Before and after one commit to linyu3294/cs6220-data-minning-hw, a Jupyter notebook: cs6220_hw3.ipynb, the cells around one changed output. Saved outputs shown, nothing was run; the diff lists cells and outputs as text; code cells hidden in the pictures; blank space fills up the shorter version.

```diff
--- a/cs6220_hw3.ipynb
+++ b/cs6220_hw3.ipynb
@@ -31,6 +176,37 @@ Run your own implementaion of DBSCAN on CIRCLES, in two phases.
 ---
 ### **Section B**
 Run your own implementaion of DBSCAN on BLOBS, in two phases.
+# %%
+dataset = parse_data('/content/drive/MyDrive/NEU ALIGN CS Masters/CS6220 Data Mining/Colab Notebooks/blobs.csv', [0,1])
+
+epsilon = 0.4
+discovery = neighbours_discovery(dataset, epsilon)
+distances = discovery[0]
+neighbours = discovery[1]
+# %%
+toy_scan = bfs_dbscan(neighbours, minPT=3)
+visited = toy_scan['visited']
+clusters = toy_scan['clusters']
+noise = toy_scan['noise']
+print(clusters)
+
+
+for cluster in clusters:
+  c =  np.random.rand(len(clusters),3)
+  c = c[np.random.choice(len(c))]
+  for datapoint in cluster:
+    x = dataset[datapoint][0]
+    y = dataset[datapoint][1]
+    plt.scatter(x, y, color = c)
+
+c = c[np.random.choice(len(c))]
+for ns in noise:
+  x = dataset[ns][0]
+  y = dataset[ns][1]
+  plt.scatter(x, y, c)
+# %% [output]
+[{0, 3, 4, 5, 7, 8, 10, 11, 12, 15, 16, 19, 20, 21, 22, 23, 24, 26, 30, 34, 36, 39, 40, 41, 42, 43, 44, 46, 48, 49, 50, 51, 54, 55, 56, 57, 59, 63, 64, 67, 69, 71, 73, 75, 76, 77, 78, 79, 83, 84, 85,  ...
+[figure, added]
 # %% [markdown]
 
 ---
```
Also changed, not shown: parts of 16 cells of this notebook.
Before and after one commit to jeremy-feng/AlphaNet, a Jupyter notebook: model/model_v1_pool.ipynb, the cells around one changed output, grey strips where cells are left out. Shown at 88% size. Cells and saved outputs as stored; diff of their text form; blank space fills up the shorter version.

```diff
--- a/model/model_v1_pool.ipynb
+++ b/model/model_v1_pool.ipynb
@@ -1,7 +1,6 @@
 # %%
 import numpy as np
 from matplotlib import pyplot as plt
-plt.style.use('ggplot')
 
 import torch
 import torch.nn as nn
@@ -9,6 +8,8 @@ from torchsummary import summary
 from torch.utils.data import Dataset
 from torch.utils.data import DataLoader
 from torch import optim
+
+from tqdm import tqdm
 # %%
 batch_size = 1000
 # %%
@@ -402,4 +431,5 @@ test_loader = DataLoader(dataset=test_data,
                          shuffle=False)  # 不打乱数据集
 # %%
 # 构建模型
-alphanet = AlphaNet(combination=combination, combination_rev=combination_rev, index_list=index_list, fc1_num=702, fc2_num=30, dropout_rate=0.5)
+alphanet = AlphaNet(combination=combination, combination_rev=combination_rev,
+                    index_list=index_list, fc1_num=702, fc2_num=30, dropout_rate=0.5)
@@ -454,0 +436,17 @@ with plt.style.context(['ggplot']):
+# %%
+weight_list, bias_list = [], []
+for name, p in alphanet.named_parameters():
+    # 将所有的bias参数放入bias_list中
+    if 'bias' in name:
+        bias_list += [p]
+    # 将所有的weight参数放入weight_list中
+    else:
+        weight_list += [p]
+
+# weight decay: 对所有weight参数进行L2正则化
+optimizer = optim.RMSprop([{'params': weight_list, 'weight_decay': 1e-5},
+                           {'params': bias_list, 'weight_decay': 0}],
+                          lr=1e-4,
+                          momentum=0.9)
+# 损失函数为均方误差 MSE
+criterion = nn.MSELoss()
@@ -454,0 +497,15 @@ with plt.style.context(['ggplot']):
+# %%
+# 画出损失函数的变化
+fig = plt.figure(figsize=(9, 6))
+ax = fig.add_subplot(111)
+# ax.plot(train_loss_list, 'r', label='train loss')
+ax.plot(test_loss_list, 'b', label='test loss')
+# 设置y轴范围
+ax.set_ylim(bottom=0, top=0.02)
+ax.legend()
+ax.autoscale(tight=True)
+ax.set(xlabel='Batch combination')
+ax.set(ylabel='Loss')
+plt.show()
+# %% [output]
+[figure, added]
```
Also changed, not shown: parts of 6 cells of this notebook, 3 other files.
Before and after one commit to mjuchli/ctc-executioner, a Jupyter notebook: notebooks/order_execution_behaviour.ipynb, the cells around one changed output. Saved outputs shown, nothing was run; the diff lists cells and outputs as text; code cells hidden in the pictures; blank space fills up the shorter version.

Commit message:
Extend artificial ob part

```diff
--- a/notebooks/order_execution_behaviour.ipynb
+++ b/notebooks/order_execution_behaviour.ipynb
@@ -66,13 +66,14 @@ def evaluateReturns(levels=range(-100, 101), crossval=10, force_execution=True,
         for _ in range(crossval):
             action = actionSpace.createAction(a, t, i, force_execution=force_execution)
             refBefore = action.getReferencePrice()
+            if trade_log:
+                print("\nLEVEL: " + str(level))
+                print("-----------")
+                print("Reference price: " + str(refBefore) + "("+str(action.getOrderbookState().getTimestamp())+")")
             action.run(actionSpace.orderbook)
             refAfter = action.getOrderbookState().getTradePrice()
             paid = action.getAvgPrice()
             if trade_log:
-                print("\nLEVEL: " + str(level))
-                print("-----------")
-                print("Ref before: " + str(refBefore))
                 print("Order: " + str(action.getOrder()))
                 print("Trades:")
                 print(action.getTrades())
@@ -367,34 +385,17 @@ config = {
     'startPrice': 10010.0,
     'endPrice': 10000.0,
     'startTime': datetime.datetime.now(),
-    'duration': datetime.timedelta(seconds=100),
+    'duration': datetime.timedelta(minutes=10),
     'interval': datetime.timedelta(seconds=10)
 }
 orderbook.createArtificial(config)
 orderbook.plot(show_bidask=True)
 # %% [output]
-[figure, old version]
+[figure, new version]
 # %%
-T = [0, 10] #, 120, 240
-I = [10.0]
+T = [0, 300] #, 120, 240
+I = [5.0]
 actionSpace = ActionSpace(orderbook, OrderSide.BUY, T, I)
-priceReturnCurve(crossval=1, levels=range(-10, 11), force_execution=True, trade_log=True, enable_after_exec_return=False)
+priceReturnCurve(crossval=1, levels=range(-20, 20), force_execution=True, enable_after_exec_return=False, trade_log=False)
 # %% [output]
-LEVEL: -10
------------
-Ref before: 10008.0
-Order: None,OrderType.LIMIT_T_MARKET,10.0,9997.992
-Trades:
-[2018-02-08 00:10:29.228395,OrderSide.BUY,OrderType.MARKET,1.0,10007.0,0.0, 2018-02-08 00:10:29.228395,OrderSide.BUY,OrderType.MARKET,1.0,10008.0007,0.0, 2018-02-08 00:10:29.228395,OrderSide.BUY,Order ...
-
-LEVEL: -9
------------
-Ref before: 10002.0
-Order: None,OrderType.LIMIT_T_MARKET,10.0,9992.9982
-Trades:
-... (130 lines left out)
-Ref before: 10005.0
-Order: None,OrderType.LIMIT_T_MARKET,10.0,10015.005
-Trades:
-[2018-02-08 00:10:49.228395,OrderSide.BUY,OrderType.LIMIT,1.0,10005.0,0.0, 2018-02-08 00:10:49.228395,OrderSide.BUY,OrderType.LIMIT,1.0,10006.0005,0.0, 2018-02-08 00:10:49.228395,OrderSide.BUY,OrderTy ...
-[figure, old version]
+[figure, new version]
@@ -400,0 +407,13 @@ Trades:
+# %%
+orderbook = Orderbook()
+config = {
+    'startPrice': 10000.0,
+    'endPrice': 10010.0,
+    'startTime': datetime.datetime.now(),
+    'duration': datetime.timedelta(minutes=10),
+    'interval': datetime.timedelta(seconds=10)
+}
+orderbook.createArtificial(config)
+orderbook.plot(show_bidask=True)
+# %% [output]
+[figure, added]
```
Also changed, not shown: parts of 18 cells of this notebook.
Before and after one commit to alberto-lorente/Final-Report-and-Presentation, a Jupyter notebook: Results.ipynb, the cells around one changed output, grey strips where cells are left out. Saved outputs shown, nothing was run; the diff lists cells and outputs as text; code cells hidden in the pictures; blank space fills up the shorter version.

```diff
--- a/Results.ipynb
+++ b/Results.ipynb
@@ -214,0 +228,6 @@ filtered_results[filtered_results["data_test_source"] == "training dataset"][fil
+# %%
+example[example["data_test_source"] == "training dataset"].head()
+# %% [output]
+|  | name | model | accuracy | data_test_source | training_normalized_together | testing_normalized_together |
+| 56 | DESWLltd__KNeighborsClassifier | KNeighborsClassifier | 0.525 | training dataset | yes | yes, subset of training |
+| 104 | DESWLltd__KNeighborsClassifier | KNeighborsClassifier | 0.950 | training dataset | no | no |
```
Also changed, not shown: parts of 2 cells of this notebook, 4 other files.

Action item: Whenever the word "print" shows up in a line of the entries, copy that line.

Solved problem:
+print(clusters)
+                print("\nLEVEL: " + str(level))
+                print("-----------")
+                print("Reference price: " + str(refBefore) + "("+str(action.getOrderbookState().getTimestamp())+")")
-                print("\nLEVEL: " + str(level))
-                print("-----------")
-                print("Ref before: " + str(refBefore))
                 print("Order: " + str(action.getOrder()))
                 print("Trades:")
                 print(action.getTrades())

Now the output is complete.